Data entries
···

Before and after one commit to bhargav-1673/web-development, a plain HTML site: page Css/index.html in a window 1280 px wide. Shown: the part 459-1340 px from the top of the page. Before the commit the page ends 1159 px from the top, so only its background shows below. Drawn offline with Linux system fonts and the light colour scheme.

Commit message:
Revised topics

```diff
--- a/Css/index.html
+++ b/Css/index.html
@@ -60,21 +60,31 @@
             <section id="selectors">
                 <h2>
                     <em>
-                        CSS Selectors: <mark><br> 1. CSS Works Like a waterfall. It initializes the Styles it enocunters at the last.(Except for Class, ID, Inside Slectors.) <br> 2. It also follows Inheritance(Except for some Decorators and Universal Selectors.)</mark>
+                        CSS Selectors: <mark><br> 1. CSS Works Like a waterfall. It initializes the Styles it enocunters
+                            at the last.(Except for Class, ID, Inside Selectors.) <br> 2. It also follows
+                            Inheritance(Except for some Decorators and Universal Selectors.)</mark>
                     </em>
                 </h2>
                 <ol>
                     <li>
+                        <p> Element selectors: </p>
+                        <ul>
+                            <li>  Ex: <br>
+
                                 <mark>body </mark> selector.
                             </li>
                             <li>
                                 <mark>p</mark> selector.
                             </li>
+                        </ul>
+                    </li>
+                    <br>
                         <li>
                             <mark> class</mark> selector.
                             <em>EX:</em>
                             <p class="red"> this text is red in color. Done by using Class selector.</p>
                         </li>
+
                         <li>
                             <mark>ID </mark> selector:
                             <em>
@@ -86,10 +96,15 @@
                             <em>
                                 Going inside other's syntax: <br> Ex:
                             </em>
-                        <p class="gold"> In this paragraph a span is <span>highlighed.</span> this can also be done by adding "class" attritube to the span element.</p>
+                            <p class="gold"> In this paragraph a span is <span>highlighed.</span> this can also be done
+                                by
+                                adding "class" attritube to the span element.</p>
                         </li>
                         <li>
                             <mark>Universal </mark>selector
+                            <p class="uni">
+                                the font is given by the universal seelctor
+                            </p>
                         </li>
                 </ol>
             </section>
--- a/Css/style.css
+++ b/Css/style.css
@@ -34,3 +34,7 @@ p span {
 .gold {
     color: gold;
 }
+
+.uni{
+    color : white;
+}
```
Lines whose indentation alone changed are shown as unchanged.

···

From the data above, give the number of lines that hold "span", without anything else.

SOLVED EXERCISE
4